*Exercise objective*. Go through the material below, find each line with the word "magenta", and copy those lines.

*Recorded data*.
'''
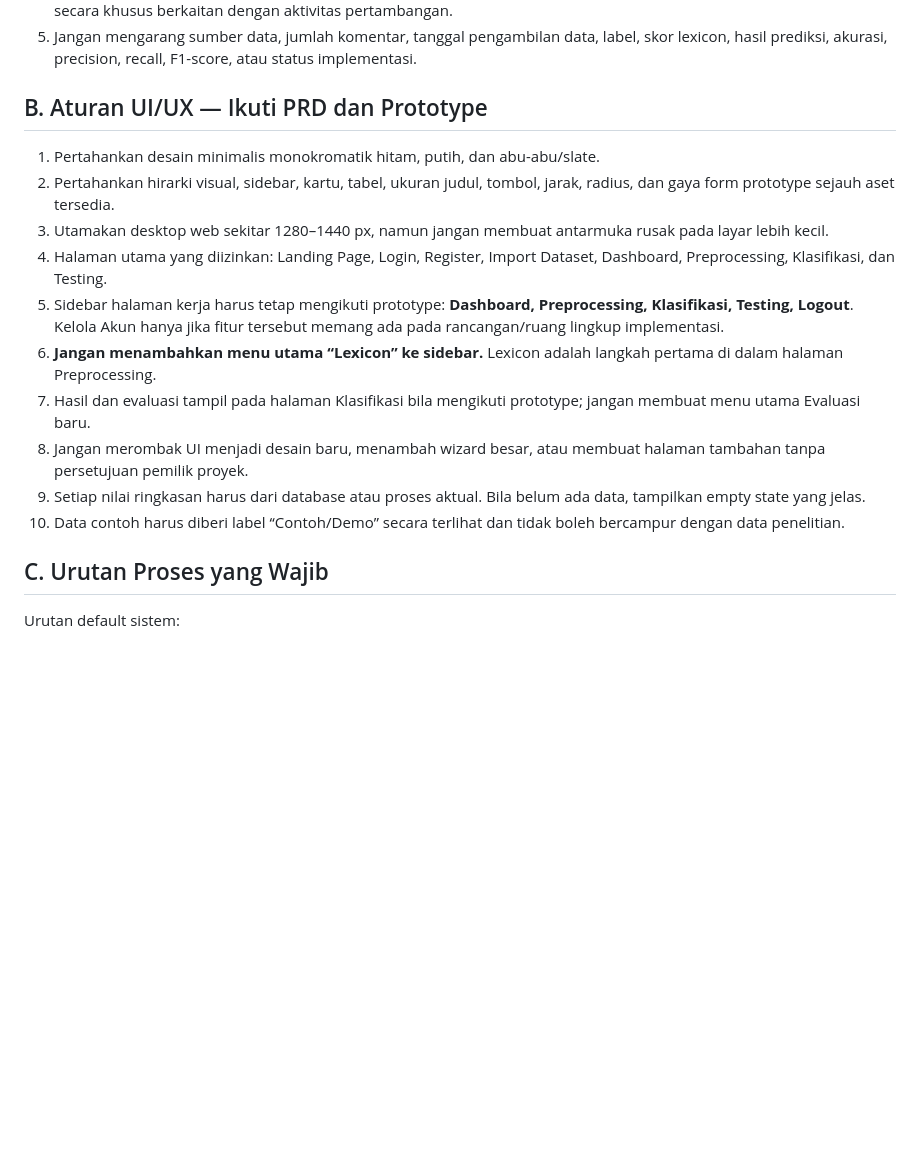
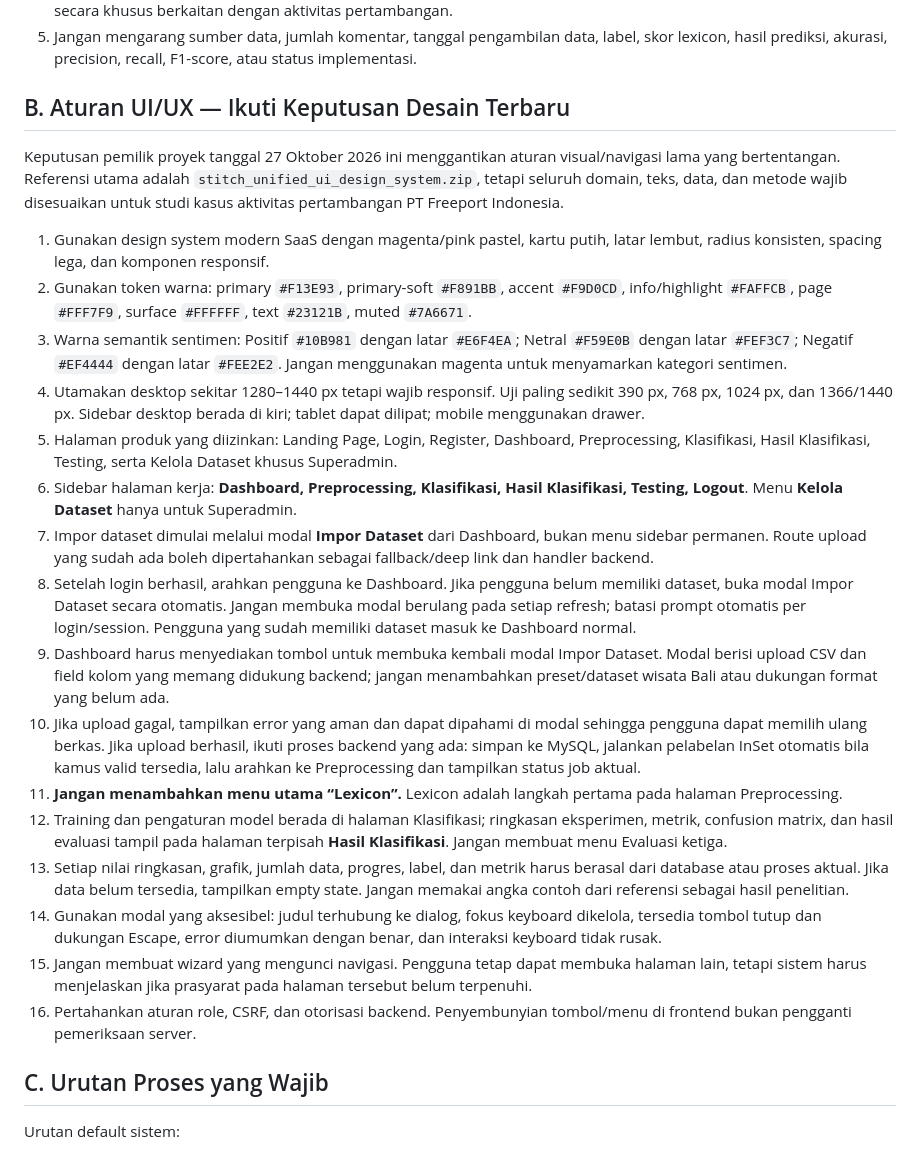
Before and after one commit to Irani-Lutfiani-Putri/web-analisis-sentimen, a Markdown page: STRICT.md, the part around one of its changes. GitHub-like rendering; blank space fills up the shorter version.

Commit message:
docs: align STRICT UI UX rules with approved magenta workflow

```diff
--- a/STRICT.md
+++ b/STRICT.md
@@ -10,19 +10,26 @@ Dokumen ini berisi batasan keras yang wajib dipatuhi AI coding agent saat bekerj
 4. Jangan mengubah fokus menjadi sentimen terhadap perusahaan secara umum jika komentar dan definisi dataset secara khusus berkaitan dengan aktivitas pertambangan.
 5. Jangan mengarang sumber data, jumlah komentar, tanggal pengambilan data, label, skor lexicon, hasil prediksi, akurasi, precision, recall, F1-score, atau status implementasi.
 
-## B. Aturan UI/UX — Ikuti PRD dan Prototype
+## B. Aturan UI/UX — Ikuti Keputusan Desain Terbaru
 
-1. Pertahankan desain minimalis monokromatik hitam, putih, dan abu-abu/slate.
-2. Pertahankan hirarki visual, sidebar, kartu, tabel, ukuran judul, tombol, jarak, radius, dan gaya form prototype sejauh aset tersedia.
-3. Utamakan desktop web sekitar 1280–1440 px, namun jangan membuat antarmuka rusak pada layar lebih kecil.
-4. Halaman utama yang diizinkan: Landing Page, Login, Register, Import Dataset, Dashboard, Preprocessing, Klasifikasi, dan Testing.
-5. Sidebar halaman kerja harus tetap mengikuti prototype: **Dashboard, Preprocessing, Klasifikasi, Testing, Logout**. Kelola Akun hanya jika fitur tersebut memang ada pada rancangan/ruang lingkup implementasi.
-6. **Jangan menambahkan menu utama “Lexicon” ke sidebar.** Lexicon adalah langkah pertama di dalam halaman Preprocessing.
-7. Hasil dan evaluasi tampil pada halaman Klasifikasi bila mengikuti prototype; jangan membuat menu utama Evaluasi baru.
-8. Jangan merombak UI menjadi desain baru, menambah wizard besar, atau membuat halaman tambahan tanpa persetujuan pemilik proyek.
-9. Setiap nilai ringkasan harus dari database atau proses aktual. Bila belum ada data, tampilkan empty state yang jelas.
-10. Data contoh harus diberi label “Contoh/Demo” secara terlihat dan tidak boleh bercampur dengan data penelitian.
+Keputusan pemilik proyek tanggal 27 Oktober 2026 ini menggantikan aturan visual/navigasi lama yang bertentangan. Referensi utama adalah `stitch_unified_ui_design_system.zip`, tetapi seluruh domain, teks, data, dan metode wajib disesuaikan untuk studi kasus aktivitas pertambangan PT Freeport Indonesia.
 
+1. Gunakan design system modern SaaS dengan magenta/pink pastel, kartu putih, latar lembut, radius konsisten, spacing lega, dan komponen responsif.
+2. Gunakan token warna: primary `#F13E93`, primary-soft `#F891BB`, accent `#F9D0CD`, info/highlight `#FAFFCB`, page `#FFF7F9`, surface `#FFFFFF`, text `#23121B`, muted `#7A6671`.
+3. Warna semantik sentimen: Positif `#10B981` dengan latar `#E6F4EA`; Netral `#F59E0B` dengan latar `#FEF3C7`; Negatif `#EF4444` dengan latar `#FEE2E2`. Jangan menggunakan magenta untuk menyamarkan kategori sentimen.
+4. Utamakan desktop sekitar 1280–1440 px tetapi wajib responsif. Uji paling sedikit 390 px, 768 px, 1024 px, dan 1366/1440 px. Sidebar desktop berada di kiri; tablet dapat dilipat; mobile menggunakan drawer.
+5. Halaman produk yang diizinkan: Landing Page, Login, Register, Dashboard, Preprocessing, Klasifikasi, Hasil Klasifikasi, Testing, serta Kelola Dataset khusus Superadmin.
+6. Sidebar halaman kerja: **Dashboard, Preprocessing, Klasifikasi, Hasil Klasifikasi, Testing, Logout**. Menu **Kelola Dataset** hanya untuk Superadmin.
+7. Impor dataset dimulai melalui modal **Impor Dataset** dari Dashboard, bukan menu sidebar permanen. Route upload yang sudah ada boleh dipertahankan sebagai fallback/deep link dan handler backend.
+8. Setelah login berhasil, arahkan pengguna ke Dashboard. Jika pengguna belum memiliki dataset, buka modal Impor Dataset secara otomatis. Jangan membuka modal berulang pada setiap refresh; batasi prompt otomatis per login/session. Pengguna yang sudah memiliki dataset masuk ke Dashboard normal.
+9. Dashboard harus menyediakan tombol untuk membuka kembali modal Impor Dataset. Modal berisi upload CSV dan field kolom yang memang didukung backend; jangan menambahkan preset/dataset wisata Bali atau dukungan format yang belum ada.
+10. Jika upload gagal, tampilkan error yang aman dan dapat dipahami di modal sehingga pengguna dapat memilih ulang berkas. Jika upload berhasil, ikuti proses backend yang ada: simpan ke MySQL, jalankan pelabelan InSet otomatis bila kamus valid tersedia, lalu arahkan ke Preprocessing dan tampilkan status job aktual.
+11. **Jangan menambahkan menu utama “Lexicon”.** Lexicon adalah langkah pertama pada halaman Preprocessing.
+12. Training dan pengaturan model berada di halaman Klasifikasi; ringkasan eksperimen, metrik, confusion matrix, dan hasil evaluasi tampil pada halaman terpisah **Hasil Klasifikasi**. Jangan membuat menu Evaluasi ketiga.
+13. Setiap nilai ringkasan, grafik, jumlah data, progres, label, dan metrik harus berasal dari database atau proses aktual. Jika data belum tersedia, tampilkan empty state. Jangan memakai angka contoh dari referensi sebagai hasil penelitian.
+14. Gunakan modal yang aksesibel: judul terhubung ke dialog, fokus keyboard dikelola, tersedia tombol tutup dan dukungan Escape, error diumumkan dengan benar, dan interaksi keyboard tidak rusak.
+15. Jangan membuat wizard yang mengunci navigasi. Pengguna tetap dapat membuka halaman lain, tetapi sistem harus menjelaskan jika prasyarat pada halaman tersebut belum terpenuhi.
+16. Pertahankan aturan role, CSRF, dan otorisasi backend. Penyembunyian tombol/menu di frontend bukan pengganti pemeriksaan server.
 ## C. Urutan Proses yang Wajib
 
 Urutan default sistem:
```
Also changed, not shown: other parts of STRICT.md (+11 -5 lines).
'''
*Result*.
docs: align STRICT UI UX rules with approved magenta workflow
+1. Gunakan design system modern SaaS dengan magenta/pink pastel, kartu putih, latar lembut, radius konsisten, spacing lega, dan komponen responsif.
+3. Warna semantik sentimen: Positif `#10B981` dengan latar `#E6F4EA`; Netral `#F59E0B` dengan latar `#FEF3C7`; Negatif `#EF4444` dengan latar `#FEE2E2`. Jangan menggunakan magenta untuk menyamarkan kategori sentimen.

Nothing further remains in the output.